Content starts

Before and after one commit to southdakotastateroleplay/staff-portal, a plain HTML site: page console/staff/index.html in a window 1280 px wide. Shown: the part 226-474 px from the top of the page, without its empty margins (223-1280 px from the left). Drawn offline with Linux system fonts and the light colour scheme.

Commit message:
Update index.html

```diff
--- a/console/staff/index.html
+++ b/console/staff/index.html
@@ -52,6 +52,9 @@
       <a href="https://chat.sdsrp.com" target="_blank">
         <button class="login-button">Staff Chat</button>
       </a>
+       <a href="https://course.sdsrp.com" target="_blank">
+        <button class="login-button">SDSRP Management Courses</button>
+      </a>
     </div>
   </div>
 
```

Content ends
Content starts

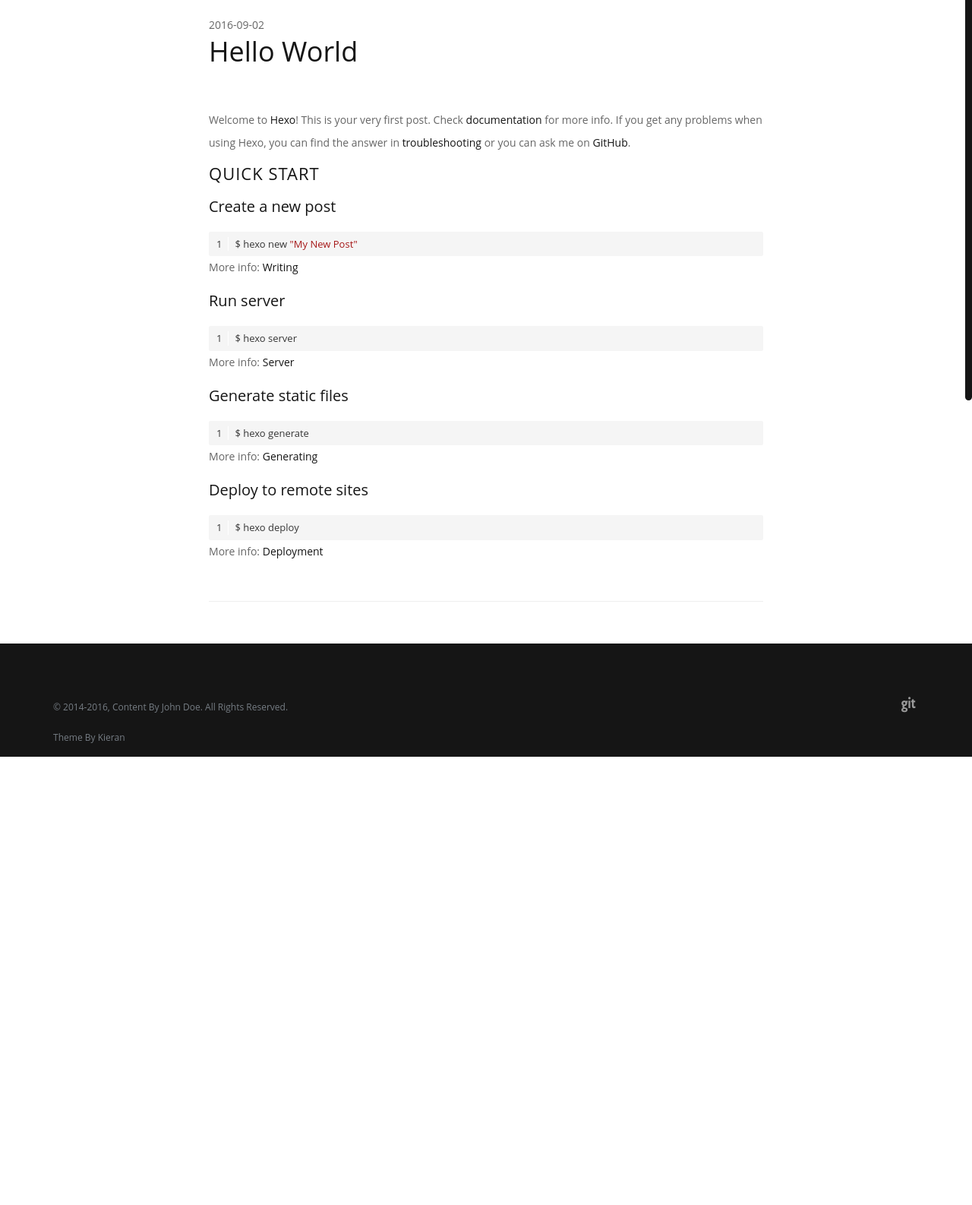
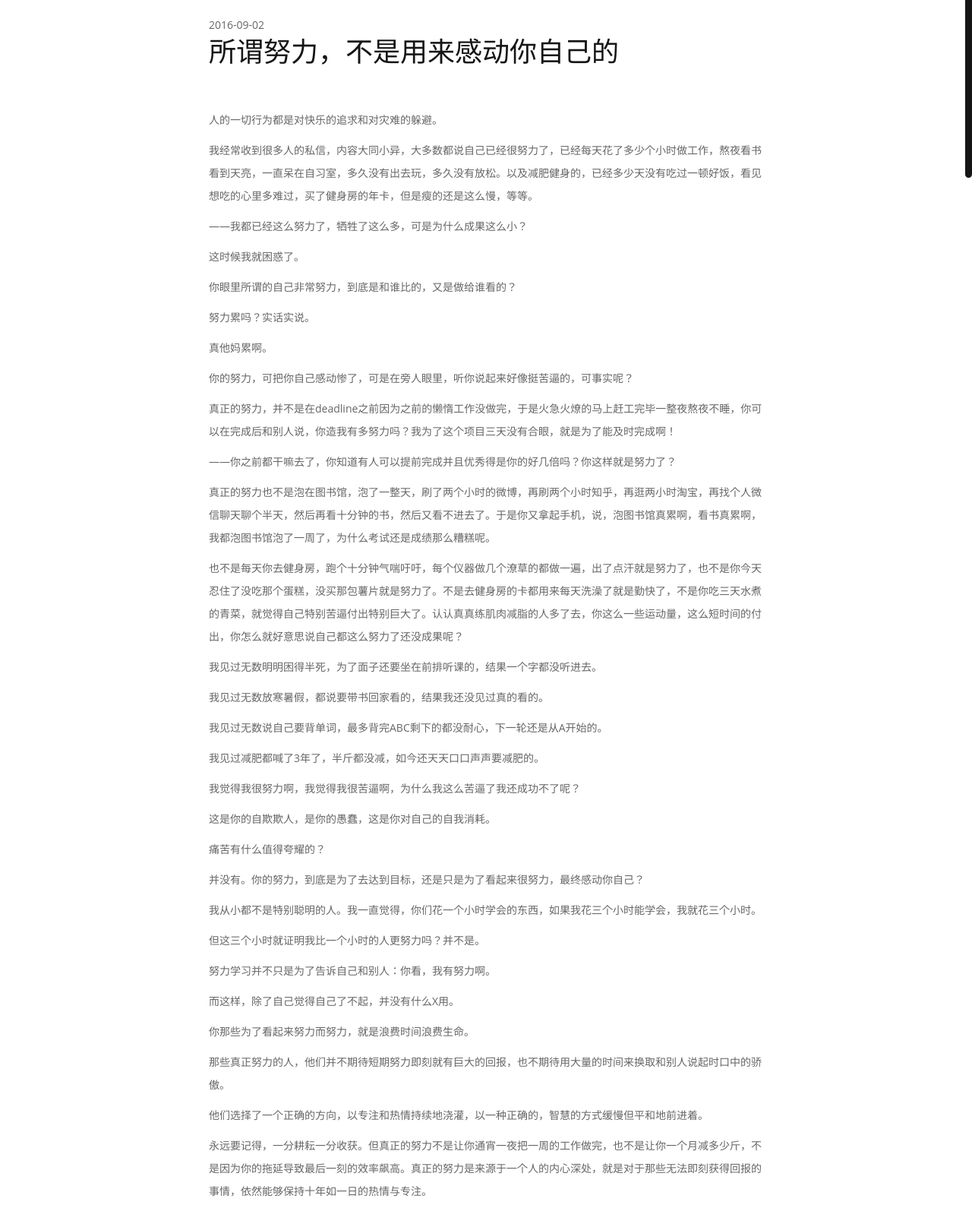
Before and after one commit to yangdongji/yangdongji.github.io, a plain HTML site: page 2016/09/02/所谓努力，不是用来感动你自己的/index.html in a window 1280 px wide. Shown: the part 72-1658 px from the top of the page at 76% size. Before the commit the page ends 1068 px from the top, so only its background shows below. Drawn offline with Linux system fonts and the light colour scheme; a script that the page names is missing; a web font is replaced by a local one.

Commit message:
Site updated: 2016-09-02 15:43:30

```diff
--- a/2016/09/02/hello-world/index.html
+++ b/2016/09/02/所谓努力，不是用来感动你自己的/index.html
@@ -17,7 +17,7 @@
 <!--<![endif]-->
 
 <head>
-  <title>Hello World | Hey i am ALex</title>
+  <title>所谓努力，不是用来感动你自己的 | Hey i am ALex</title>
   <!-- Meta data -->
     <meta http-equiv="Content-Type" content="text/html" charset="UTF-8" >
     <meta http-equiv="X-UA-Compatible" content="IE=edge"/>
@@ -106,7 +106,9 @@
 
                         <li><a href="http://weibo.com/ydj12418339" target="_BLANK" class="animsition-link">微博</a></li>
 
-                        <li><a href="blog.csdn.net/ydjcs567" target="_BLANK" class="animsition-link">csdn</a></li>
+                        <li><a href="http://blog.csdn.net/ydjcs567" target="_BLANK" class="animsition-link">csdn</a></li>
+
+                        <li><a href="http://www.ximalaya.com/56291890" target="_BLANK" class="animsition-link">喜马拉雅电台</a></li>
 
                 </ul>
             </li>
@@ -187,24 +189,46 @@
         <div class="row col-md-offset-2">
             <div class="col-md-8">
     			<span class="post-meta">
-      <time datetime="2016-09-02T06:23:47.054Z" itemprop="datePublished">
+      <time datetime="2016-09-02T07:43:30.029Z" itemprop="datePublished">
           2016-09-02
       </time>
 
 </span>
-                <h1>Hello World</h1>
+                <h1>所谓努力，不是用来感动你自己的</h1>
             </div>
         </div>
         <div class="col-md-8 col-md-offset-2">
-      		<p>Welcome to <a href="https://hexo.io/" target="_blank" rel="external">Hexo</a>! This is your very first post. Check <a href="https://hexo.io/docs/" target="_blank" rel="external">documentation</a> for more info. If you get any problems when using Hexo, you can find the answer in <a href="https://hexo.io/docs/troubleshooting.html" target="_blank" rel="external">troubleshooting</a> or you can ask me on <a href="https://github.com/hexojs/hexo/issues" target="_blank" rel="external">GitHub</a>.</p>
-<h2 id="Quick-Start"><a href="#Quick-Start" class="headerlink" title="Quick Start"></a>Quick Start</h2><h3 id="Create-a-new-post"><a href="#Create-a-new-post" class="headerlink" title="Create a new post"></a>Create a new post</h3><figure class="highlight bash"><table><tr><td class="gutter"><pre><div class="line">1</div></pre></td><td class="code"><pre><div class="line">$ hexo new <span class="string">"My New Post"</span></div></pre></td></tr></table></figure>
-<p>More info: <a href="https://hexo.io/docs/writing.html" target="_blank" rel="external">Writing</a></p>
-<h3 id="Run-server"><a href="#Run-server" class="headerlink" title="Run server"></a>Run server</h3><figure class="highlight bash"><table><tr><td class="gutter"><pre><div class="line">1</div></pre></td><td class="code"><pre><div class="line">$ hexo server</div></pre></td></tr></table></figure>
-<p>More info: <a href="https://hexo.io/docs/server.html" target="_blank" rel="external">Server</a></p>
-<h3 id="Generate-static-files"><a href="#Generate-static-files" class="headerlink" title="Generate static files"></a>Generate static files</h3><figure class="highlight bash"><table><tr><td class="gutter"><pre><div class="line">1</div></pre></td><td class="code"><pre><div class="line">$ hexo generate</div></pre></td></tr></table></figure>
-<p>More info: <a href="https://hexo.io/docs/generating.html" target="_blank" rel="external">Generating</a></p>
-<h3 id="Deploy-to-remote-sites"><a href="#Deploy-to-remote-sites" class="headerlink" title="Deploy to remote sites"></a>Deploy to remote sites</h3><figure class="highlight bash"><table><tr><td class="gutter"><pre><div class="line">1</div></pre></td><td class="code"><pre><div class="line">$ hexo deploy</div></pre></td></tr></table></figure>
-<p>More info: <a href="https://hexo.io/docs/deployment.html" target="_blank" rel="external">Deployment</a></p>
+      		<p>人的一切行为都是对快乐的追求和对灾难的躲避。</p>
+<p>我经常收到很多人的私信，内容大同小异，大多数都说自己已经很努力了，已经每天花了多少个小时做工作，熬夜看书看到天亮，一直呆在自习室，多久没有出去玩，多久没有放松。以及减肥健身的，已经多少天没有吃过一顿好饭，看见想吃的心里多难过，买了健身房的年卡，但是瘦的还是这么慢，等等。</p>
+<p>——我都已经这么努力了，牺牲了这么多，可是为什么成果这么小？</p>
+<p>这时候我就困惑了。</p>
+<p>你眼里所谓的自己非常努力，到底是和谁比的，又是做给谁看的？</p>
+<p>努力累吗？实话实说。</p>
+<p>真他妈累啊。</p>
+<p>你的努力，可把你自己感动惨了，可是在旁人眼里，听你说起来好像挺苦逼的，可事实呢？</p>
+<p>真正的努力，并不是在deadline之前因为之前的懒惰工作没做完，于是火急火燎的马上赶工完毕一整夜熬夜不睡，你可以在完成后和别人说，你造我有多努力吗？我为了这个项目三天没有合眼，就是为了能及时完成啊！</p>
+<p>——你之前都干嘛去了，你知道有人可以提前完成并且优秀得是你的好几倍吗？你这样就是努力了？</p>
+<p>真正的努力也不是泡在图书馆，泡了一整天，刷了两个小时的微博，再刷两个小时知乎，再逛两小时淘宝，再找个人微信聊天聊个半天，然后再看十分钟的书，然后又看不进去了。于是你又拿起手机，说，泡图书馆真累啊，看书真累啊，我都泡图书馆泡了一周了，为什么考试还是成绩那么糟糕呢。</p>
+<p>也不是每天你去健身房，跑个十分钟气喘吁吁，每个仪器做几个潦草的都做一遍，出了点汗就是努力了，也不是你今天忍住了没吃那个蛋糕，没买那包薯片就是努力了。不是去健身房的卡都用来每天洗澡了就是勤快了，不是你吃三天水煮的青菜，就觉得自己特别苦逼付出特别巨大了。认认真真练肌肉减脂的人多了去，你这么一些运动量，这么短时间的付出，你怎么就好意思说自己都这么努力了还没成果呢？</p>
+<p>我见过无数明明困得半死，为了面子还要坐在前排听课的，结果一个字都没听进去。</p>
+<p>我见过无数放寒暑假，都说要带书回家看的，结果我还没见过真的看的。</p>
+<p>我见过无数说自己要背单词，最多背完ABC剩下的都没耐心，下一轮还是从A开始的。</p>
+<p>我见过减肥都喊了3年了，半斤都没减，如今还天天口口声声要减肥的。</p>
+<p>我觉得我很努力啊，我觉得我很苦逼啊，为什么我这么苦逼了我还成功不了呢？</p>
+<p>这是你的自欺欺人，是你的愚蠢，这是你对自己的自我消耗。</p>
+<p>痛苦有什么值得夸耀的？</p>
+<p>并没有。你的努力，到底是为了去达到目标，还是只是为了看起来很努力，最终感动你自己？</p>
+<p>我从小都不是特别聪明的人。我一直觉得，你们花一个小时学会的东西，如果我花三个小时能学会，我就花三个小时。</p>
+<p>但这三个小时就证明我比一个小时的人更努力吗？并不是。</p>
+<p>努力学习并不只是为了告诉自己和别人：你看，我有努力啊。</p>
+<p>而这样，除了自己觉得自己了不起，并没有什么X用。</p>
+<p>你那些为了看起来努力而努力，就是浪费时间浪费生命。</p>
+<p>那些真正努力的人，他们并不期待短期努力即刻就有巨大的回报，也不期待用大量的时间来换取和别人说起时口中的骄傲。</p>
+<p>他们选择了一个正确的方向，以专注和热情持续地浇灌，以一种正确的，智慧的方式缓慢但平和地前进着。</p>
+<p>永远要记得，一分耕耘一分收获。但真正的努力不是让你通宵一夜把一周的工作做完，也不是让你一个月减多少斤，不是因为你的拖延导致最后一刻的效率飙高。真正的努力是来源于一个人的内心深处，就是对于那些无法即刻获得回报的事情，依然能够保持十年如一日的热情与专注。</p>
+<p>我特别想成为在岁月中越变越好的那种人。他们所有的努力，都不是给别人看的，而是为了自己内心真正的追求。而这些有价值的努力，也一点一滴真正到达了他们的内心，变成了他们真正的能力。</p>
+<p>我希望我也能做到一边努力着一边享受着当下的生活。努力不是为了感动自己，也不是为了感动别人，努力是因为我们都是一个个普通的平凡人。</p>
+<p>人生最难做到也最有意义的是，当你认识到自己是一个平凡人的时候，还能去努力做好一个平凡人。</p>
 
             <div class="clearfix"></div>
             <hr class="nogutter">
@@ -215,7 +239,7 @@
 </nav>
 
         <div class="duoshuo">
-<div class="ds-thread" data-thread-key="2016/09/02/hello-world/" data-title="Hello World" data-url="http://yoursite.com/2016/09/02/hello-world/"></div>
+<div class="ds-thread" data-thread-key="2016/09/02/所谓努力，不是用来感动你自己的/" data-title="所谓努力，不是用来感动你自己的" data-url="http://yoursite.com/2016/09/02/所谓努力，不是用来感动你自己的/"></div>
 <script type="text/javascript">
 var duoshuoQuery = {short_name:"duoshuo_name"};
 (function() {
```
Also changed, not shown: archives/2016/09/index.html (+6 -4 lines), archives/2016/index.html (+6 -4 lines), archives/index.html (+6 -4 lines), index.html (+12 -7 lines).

Content ends

▶ What you need to do
In the records above, find every line that contains the word "你的努力" and copy it.

▶ Answer to this exercise
+<p>你的努力，可把你自己感动惨了，可是在旁人眼里，听你说起来好像挺苦逼的，可事实呢？</p>
+<p>并没有。你的努力，到底是为了去达到目标，还是只是为了看起来很努力，最终感动你自己？</p>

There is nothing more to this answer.